Hooper, who was one of Wolves’ oldest surviving players, spent just one full season of his footballing career at Molineux but was remembered fondly for his goalscoring exploits in the First Division while wearing gold and black.
Born in Pittington, County Durham, Hooper began his playing career following the end of the Second World War, joining West Ham United in 1950 from Hylton Colliery Juniors.
Following six years and 40 league goals for the Hammers, Hooper – an England B and under-23 international – made a £25,000 move to Molineux, which at the time was not only a club record fee paid by Wolves, but also the highest ever paid for a winger in Britain.
He was a success immediately in old gold, scoring in a 5-1 home win over Manchester City on his top-flight debut for the club and highlighting his stay with a match-winning hat-trick against Preston North End in a thrilling 4-3 victory.
Hooper was a regular in Stan Cullis’ side during the first 12 months he spent at Wolves, scoring 19 goals in his 39 appearances wearing the number seven shirt, as the team finished the campaign in sixth position.
Leaving after 18 months for Birmingham City, Hooper spent three years in the second city, in which he scored in the final of the 1960 Fairs Cup, before going on to play for Sunderland, Kettering Town, Dunstable Town and Heanor Town ahead of his retirement in 1968.
“Some time after Harry turned 65 and retired, we went to live in Essex to be close to our daughter and then we went to Norfolk around six years ago after she moved there,” said Hooper's wife, Meg.
“He was diagnosed with Alzheimer’s in about 2011 and spent his last year in a wonderful home, where the staff were as upset as us when he passed away.
“We were married for 65 years, which doesn’t happen to many couples, and he loved football to the end.
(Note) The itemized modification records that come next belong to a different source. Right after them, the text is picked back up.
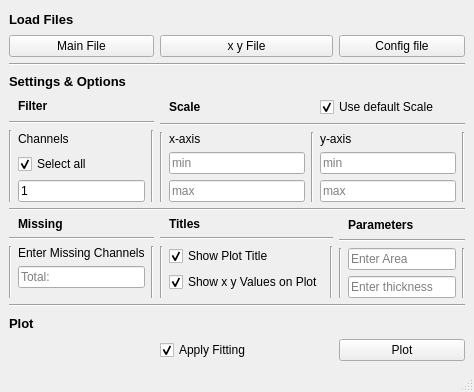
Qt form antranik/view/main_view.ui (abdullahsumbal/data-analysis) before a commit.
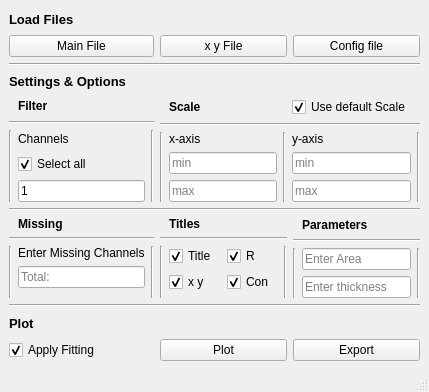
The same form after that commit.

Diff of the .ui file:
```diff
--- a/antranik/view/main_view.ui
+++ b/antranik/view/main_view.ui
@@ -100,23 +100,6 @@
         </property>
        </widget>
       </item>
-      <item row="9" column="2">
-       <widget class="QPushButton" name="pushButton_4">
-        <property name="text">
-         <string>Plot</string>
-        </property>
-       </widget>
-      </item>
-      <item row="9" column="1">
-       <widget class="QCheckBox" name="checkBox_5">
-        <property name="text">
-         <string>Apply Fitting</string>
-        </property>
-        <property name="checked">
-         <bool>true</bool>
-        </property>
-       </widget>
-      </item>
       <item row="1" column="2">
        <widget class="QPushButton" name="pushButton_3">
         <property name="text">
@@ -330,13 +313,27 @@
       </item>
       <item row="6" column="1">
        <layout class="QGridLayout" name="gridLayout_7">
-        <item row="1" column="0" colspan="3">
+        <item row="2" column="0" rowspan="3">
+         <widget class="Line" name="line_16">
+          <property name="orientation">
+           <enum>Qt::Vertical</enum>
+          </property>
+         </widget>
+        </item>
+        <item row="1" column="0" colspan="4">
          <widget class="Line" name="line_12">
           <property name="orientation">
            <enum>Qt::Horizontal</enum>
           </property>
          </widget>
         </item>
+        <item row="2" column="3" rowspan="3">
+         <widget class="Line" name="line_17">
+          <property name="orientation">
+           <enum>Qt::Vertical</enum>
+          </property>
+         </widget>
+        </item>
         <item row="0" column="1">
          <widget class="QLabel" name="label_10">
           <property name="font">
@@ -353,7 +350,7 @@
         <item row="3" column="1">
          <widget class="QCheckBox" name="checkBox_4">
           <property name="text">
-           <string>Show x y Values on Plot</string>
+           <string>x y</string>
           </property>
           <property name="checked">
            <bool>true</bool>
@@ -363,24 +360,30 @@
         <item row="2" column="1">
          <widget class="QCheckBox" name="checkBox_3">
           <property name="text">
-           <string>Show Plot Title</string>
+           <string>Title</string>
           </property>
           <property name="checked">
            <bool>true</bool>
           </property>
          </widget>
         </item>
-        <item row="2" column="0" rowspan="3">
-         <widget class="Line" name="line_16">
-          <property name="orientation">
-           <enum>Qt::Vertical</enum>
+        <item row="2" column="2">
+         <widget class="QCheckBox" name="checkBox_6">
+          <property name="text">
+           <string>R</string>
           </property>
+          <property name="checked">
+           <bool>true</bool>
+          </property>
          </widget>
         </item>
-        <item row="2" column="2" rowspan="3">
-         <widget class="Line" name="line_17">
-          <property name="orientation">
-           <enum>Qt::Vertical</enum>
+        <item row="3" column="2">
+         <widget class="QCheckBox" name="checkBox_7">
+          <property name="text">
+           <string>Con</string>
+          </property>
+          <property name="checked">
+           <bool>true</bool>
           </property>
          </widget>
         </item>
@@ -454,6 +457,30 @@
         </item>
        </layout>
       </item>
+      <item row="9" column="0">
+       <widget class="QCheckBox" name="checkBox_5">
+        <property name="text">
+         <string>Apply Fitting</string>
+        </property>
+        <property name="checked">
+         <bool>true</bool>
+        </property>
+       </widget>
+      </item>
+      <item row="9" column="1">
+       <widget class="QPushButton" name="pushButton_4">
+        <property name="text">
+         <string>Plot</string>
+        </property>
+       </widget>
+      </item>
+      <item row="9" column="2">
+       <widget class="QPushButton" name="pushButton_5">
+        <property name="text">
+         <string>Export</string>
+        </property>
+       </widget>
+      </item>
      </layout>
     </item>
    </layout>
```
It was something he could watch and enjoy at a time when he couldn’t understand a lot of what else was going on.”
Mrs Hooper said her husband greatly enjoyed his time at Wolves and held everyone at Molineux in high regard.
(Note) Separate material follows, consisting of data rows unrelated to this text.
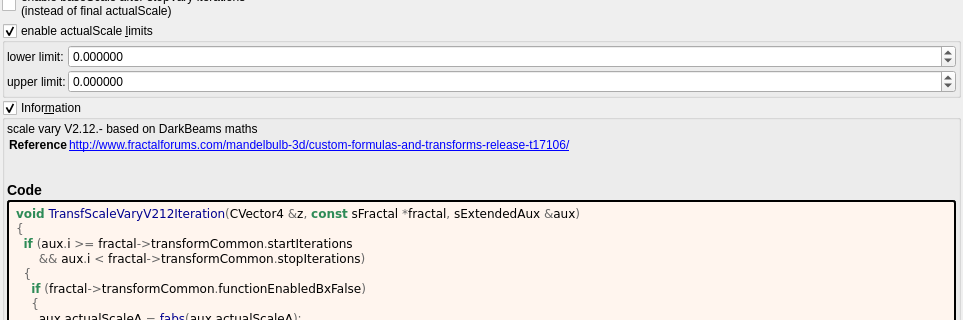
Old version of the form mandelbulber2/formula/ui/transf_scale_vary_v212.ui in the repository buddhi1980/mandelbulber2; both pictures show x 0 to 963 and y 176 to 496 of the 963 by 1182 pixel window.
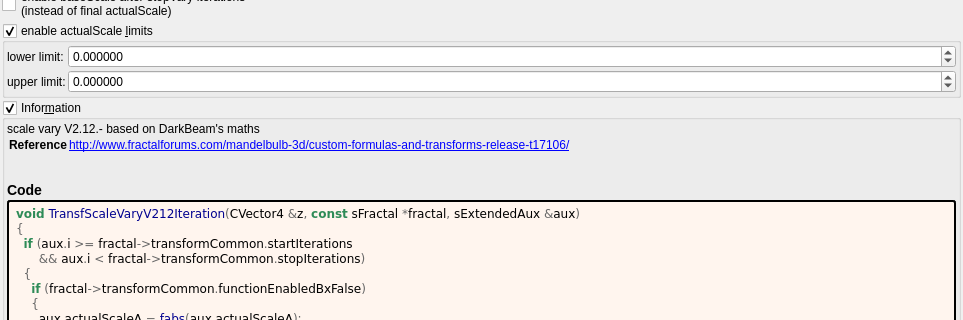
New version of the form. Custom widgets are drawn as their Qt base class.

Diff of the .ui file:
```diff
--- a/mandelbulber2/formula/ui/transf_scale_vary_v212.ui
+++ b/mandelbulber2/formula/ui/transf_scale_vary_v212.ui
@@ -351,7 +351,7 @@
       <item>
        <widget class="QLabel" name="label_information_general">
         <property name="text">
-         <string notr="true">&lt;p&gt;scale vary V2.12.- based on DarkBeams maths&lt;/p&gt;&lt;table&gt;
+         <string notr="true">&lt;p&gt;scale vary V2.12.- based on DarkBeam's maths&lt;/p&gt;&lt;table&gt;
 &lt;tr&gt;&lt;th&gt;Reference&lt;/th&gt;&lt;td&gt;&lt;a href=&quot;http://www.fractalforums.com/mandelbulb-3d/custom-formulas-and-transforms-release-t17106/&quot;&gt;http://www.fractalforums.com/mandelbulb-3d/custom-formulas-and-transforms-release-t17106/&lt;br&gt;
 &lt;/td&gt;&lt;/tr&gt;
 &lt;/table&gt;
```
The thoughts of everyone at Wolves are with Harry’s family and friends at this sad time.